_TASK ITEM_.
Your task is to count the lines of the entries below that include the word "StockViewer" and to give only the resulting number.

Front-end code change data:
........
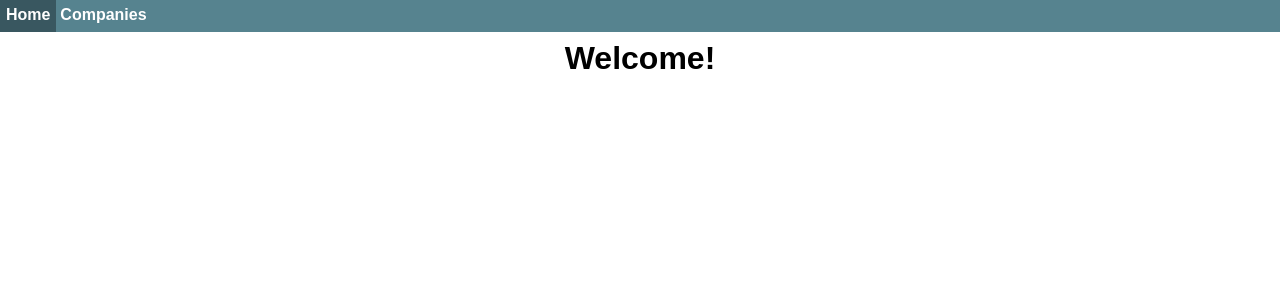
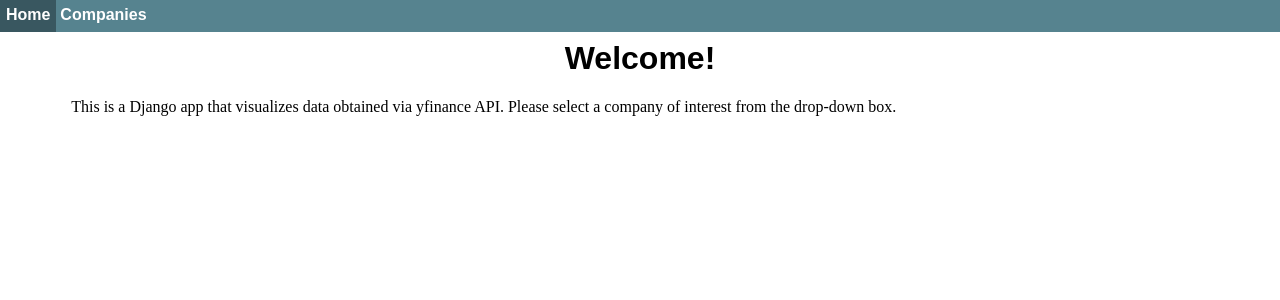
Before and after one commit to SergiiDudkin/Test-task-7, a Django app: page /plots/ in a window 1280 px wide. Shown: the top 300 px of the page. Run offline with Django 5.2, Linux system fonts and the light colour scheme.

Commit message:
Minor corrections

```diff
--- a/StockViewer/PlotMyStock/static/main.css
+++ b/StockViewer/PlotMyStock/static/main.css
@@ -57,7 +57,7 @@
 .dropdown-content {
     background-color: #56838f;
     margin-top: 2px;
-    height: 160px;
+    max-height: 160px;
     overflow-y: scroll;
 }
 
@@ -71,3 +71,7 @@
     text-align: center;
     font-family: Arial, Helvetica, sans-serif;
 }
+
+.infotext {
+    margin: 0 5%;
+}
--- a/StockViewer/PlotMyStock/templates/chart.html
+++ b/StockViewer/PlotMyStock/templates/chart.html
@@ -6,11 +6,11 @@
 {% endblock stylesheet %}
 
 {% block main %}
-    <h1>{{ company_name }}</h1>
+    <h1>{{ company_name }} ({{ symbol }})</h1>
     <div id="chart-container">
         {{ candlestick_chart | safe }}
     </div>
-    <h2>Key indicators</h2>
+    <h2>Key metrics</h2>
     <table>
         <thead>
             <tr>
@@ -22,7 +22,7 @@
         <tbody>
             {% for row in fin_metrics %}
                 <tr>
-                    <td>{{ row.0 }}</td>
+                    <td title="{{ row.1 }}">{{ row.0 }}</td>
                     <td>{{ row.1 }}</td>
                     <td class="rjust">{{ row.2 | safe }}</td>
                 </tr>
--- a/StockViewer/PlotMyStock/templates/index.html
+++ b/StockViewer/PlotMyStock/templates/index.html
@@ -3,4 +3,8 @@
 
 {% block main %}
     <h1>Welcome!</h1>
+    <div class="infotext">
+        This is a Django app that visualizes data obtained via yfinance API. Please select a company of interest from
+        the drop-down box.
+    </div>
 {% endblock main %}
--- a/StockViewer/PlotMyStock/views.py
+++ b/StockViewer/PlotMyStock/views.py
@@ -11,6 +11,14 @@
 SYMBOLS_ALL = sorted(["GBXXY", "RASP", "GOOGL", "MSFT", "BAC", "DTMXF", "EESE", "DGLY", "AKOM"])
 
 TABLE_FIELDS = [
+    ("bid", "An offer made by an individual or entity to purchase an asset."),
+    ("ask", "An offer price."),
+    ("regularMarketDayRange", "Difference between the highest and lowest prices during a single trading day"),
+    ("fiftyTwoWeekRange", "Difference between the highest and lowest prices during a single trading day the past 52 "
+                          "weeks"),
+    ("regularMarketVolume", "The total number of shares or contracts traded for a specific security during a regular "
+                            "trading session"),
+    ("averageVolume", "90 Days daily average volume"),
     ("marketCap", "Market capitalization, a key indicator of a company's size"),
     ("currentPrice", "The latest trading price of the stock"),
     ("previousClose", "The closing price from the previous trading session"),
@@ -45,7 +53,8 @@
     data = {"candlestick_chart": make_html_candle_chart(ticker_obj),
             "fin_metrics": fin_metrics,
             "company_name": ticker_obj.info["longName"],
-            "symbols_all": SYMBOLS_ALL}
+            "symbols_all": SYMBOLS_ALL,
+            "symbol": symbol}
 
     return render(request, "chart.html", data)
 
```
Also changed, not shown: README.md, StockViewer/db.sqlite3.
........
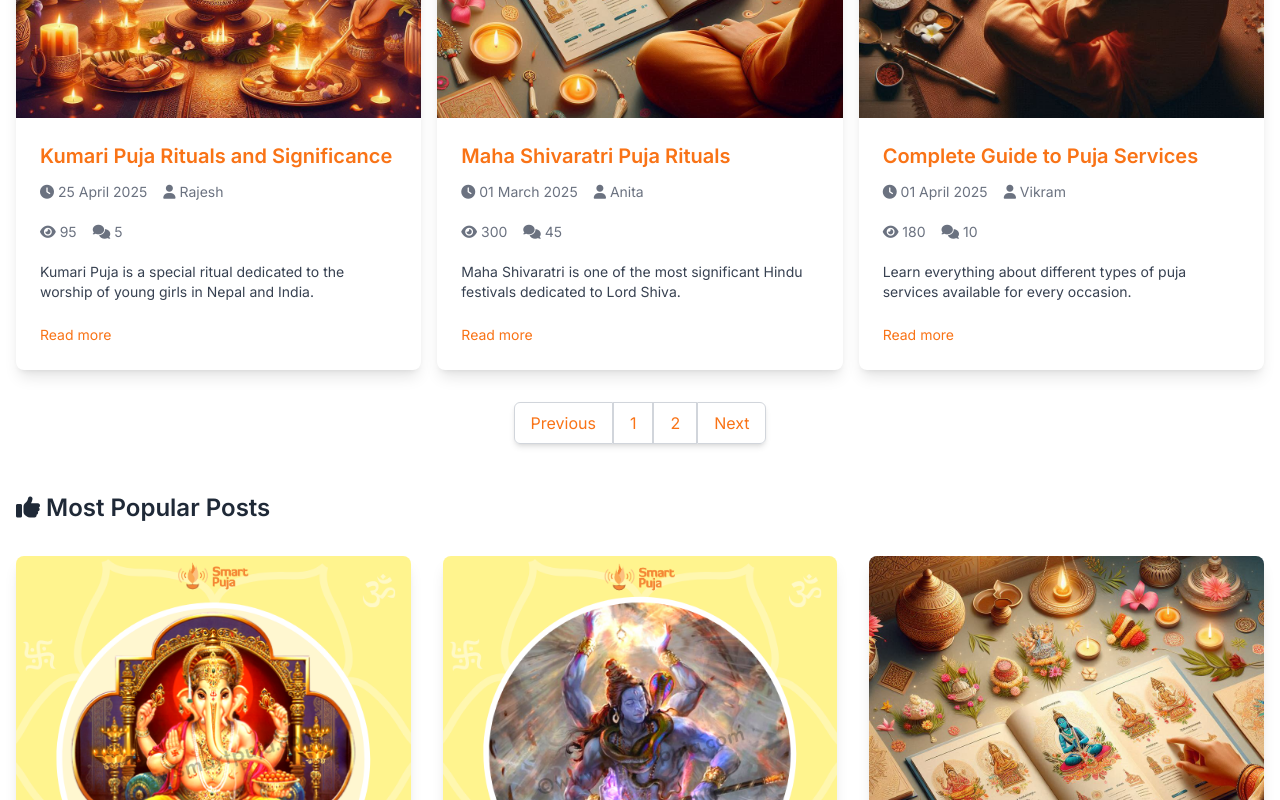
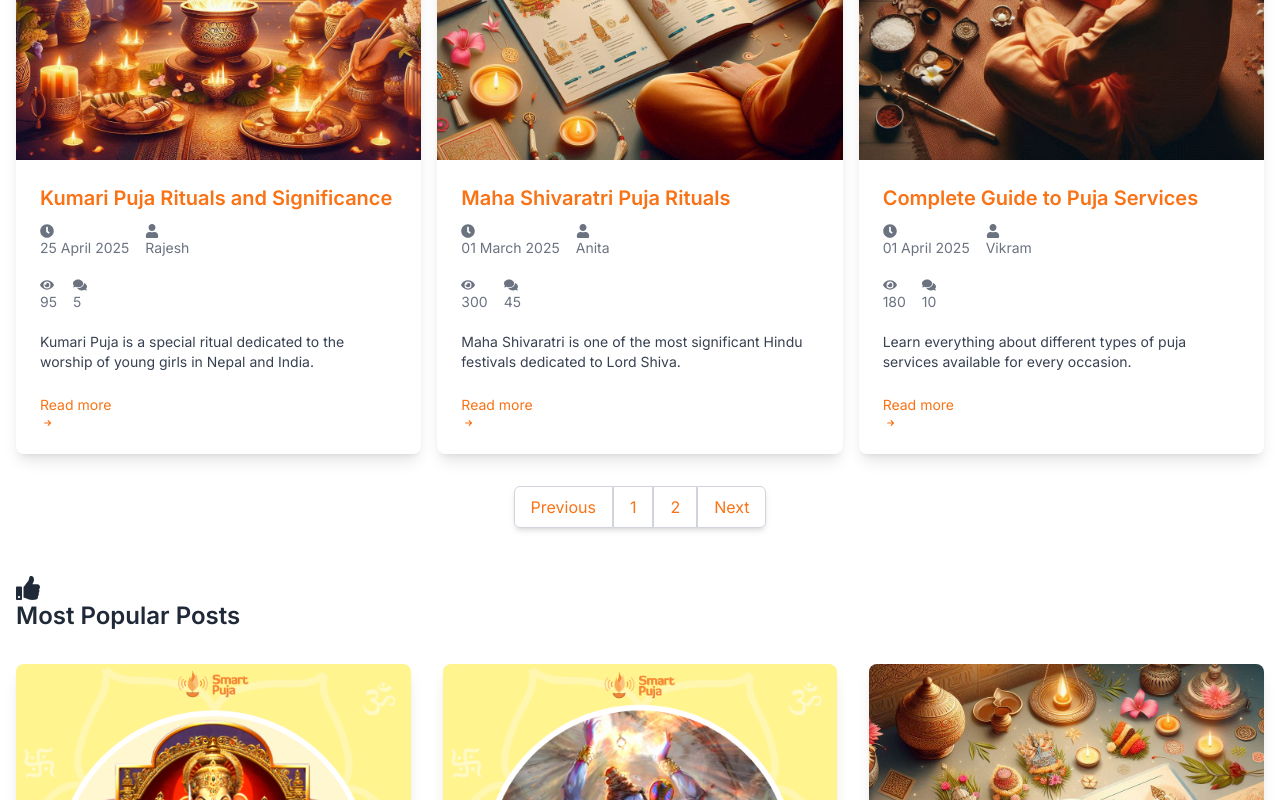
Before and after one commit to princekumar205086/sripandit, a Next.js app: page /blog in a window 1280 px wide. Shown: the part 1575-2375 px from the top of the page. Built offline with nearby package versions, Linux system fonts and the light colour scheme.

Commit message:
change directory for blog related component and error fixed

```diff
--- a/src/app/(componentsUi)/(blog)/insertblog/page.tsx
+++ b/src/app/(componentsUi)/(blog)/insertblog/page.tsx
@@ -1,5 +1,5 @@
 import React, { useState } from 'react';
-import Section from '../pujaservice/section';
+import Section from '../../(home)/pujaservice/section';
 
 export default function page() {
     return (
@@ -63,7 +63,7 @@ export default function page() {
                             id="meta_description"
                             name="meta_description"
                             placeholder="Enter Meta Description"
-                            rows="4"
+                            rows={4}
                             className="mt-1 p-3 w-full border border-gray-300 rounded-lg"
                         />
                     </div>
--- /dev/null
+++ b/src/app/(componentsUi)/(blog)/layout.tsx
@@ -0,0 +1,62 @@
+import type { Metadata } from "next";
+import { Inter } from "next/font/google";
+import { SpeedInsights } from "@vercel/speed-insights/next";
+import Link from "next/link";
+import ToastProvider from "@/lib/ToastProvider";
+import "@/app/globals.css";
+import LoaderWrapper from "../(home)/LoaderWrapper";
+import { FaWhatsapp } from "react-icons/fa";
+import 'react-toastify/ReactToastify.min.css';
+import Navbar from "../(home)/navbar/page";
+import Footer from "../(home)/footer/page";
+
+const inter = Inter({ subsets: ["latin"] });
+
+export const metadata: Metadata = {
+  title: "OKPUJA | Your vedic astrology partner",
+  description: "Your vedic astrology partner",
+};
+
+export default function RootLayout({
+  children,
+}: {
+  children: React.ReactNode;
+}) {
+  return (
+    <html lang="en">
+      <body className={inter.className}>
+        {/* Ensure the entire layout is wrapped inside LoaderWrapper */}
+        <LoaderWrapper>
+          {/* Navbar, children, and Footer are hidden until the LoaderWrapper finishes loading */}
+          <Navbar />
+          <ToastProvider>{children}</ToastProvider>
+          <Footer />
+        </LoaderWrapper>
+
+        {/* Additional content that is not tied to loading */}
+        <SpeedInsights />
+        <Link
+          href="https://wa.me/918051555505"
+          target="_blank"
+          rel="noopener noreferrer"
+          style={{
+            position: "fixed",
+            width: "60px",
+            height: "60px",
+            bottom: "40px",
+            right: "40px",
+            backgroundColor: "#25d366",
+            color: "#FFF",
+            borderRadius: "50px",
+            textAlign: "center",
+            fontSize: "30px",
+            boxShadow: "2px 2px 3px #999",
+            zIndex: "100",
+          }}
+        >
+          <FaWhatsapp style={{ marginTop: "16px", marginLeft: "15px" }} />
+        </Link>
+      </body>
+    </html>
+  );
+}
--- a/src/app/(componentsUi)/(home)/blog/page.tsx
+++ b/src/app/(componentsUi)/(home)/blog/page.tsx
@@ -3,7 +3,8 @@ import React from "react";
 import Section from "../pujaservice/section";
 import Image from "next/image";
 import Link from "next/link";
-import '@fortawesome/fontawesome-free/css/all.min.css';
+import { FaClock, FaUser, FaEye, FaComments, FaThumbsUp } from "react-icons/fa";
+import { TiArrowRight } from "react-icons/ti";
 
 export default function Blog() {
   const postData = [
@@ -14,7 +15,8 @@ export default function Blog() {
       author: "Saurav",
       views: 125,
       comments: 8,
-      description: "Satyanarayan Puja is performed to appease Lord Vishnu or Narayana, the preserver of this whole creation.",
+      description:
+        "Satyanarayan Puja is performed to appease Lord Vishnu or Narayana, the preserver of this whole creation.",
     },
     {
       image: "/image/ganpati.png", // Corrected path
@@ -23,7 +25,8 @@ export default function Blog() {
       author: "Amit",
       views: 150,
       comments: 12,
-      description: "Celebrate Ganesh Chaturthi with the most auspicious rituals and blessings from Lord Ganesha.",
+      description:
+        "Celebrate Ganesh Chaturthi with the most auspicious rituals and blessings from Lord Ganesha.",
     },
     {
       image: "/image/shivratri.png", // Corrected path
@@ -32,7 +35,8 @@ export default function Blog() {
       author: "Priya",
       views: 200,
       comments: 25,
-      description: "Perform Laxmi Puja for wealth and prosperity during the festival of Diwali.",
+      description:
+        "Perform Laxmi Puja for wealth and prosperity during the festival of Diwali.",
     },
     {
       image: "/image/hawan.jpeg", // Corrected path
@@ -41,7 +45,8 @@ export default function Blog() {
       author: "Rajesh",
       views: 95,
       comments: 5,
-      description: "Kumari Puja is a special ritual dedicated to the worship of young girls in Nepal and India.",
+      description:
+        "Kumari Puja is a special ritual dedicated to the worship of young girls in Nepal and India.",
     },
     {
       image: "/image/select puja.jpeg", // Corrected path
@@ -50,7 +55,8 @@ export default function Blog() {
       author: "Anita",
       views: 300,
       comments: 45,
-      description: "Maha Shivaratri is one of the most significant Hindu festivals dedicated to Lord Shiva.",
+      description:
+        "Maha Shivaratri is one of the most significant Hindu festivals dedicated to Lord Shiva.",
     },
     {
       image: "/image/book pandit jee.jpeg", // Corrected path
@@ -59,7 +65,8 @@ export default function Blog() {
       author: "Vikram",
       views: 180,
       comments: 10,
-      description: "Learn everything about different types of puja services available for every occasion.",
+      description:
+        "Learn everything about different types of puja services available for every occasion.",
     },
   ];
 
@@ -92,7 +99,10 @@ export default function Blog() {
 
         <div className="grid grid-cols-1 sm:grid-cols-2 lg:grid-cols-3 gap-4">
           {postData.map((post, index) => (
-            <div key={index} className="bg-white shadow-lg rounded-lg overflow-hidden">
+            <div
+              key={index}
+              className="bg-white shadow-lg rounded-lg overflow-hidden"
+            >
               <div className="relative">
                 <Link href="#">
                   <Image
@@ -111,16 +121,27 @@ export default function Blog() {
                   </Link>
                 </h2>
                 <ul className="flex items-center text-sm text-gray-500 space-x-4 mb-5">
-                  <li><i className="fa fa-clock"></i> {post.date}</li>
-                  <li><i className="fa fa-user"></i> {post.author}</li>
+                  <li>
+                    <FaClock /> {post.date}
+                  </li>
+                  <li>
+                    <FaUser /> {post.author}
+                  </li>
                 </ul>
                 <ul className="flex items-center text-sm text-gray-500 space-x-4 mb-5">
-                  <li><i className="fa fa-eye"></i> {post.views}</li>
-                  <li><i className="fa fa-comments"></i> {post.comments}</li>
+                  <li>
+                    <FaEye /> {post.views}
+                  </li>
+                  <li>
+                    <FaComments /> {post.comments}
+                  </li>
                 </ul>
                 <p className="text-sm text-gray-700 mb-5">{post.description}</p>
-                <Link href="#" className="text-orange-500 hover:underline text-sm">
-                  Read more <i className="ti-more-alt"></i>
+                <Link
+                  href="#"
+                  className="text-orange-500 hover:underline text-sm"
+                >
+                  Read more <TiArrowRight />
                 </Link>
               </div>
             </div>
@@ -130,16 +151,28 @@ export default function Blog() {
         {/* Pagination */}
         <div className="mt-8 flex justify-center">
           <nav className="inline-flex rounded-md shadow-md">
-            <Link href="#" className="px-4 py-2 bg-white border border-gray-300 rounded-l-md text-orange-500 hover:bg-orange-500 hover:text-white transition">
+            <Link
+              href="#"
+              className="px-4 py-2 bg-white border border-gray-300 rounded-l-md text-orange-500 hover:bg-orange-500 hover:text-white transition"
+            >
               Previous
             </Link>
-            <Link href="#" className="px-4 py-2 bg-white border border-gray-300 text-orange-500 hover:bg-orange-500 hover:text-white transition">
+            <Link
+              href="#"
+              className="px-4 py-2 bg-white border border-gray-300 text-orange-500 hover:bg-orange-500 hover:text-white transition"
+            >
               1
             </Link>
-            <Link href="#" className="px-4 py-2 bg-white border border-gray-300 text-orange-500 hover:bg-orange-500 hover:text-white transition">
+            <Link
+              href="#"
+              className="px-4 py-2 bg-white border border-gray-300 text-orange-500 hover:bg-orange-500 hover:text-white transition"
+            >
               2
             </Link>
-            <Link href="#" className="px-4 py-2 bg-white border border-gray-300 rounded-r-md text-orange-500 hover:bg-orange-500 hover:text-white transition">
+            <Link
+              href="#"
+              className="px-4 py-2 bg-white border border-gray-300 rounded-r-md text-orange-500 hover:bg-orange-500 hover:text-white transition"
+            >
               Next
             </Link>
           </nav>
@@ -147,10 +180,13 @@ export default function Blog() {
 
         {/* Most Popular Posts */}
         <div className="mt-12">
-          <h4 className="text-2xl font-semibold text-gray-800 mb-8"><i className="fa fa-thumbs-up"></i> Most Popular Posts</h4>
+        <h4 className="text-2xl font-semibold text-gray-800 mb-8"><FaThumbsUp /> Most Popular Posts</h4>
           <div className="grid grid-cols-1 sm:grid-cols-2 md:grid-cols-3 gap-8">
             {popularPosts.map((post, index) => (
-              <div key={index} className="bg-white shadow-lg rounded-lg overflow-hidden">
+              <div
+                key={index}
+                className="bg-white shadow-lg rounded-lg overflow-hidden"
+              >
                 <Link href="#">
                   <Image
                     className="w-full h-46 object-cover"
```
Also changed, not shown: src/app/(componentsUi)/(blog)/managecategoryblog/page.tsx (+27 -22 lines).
........
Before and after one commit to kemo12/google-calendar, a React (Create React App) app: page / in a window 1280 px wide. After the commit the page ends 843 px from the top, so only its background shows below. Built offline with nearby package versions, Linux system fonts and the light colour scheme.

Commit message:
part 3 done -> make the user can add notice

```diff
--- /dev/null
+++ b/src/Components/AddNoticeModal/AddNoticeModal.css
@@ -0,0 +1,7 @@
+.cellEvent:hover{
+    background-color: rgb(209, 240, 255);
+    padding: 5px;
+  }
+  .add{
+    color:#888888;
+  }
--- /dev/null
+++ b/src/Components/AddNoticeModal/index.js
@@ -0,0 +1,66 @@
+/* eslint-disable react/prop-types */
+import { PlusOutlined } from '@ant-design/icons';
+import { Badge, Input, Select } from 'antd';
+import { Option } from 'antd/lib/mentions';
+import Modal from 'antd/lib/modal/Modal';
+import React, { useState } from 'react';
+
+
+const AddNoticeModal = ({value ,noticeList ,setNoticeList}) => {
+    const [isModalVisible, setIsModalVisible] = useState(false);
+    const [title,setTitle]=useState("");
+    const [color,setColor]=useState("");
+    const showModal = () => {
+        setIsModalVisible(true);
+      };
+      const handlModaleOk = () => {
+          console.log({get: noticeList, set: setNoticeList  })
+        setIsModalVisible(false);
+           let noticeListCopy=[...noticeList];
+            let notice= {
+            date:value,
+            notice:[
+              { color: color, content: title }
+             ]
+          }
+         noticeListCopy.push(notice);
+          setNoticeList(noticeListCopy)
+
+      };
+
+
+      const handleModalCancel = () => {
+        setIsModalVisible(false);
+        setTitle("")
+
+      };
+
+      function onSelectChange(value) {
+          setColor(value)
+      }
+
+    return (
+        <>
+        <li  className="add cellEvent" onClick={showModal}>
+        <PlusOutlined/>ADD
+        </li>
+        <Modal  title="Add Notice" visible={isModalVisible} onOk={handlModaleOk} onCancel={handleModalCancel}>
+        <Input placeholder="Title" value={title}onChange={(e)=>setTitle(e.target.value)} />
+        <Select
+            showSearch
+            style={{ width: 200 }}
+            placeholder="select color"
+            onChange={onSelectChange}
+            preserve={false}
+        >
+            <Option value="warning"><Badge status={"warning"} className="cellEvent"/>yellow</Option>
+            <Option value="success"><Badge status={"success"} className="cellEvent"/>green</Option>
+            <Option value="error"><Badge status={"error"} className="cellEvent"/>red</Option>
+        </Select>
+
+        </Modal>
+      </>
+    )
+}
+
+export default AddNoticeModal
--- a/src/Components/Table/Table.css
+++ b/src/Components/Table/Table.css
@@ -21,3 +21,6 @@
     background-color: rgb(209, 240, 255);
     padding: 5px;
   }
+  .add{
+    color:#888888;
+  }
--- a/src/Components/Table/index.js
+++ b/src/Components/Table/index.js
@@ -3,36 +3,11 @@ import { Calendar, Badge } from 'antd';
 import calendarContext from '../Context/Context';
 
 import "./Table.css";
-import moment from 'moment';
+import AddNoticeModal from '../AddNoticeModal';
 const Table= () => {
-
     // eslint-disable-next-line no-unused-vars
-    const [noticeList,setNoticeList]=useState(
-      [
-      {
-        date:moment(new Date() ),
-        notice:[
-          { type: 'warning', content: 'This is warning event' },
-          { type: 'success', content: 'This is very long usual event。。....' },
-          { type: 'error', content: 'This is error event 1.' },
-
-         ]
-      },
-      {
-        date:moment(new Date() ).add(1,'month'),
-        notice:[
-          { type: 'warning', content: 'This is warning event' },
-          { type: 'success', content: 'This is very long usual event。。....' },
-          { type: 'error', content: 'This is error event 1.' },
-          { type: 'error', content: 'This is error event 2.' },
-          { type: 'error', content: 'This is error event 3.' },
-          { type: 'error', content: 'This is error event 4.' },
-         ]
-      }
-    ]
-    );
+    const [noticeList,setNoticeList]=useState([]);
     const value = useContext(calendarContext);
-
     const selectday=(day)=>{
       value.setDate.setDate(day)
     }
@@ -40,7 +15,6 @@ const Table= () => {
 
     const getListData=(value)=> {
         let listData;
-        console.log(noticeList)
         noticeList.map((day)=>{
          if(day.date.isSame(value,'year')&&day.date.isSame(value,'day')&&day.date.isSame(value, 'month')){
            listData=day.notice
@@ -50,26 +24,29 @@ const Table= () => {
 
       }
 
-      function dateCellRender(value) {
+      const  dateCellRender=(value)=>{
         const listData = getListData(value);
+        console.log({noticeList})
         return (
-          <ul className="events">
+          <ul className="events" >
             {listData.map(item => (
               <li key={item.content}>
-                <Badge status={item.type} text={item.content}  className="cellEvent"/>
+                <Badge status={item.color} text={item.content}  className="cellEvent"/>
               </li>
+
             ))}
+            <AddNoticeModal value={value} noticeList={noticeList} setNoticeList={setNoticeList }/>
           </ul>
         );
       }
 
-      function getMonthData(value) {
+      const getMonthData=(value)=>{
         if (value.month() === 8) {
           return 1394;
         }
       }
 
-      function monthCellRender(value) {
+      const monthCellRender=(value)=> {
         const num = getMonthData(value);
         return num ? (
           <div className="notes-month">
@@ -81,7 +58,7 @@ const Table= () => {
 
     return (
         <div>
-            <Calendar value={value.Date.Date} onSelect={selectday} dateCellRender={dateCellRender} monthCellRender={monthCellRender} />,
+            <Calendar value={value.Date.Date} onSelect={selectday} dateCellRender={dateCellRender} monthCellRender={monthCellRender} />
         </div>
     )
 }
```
........
_SOLUTION_.
9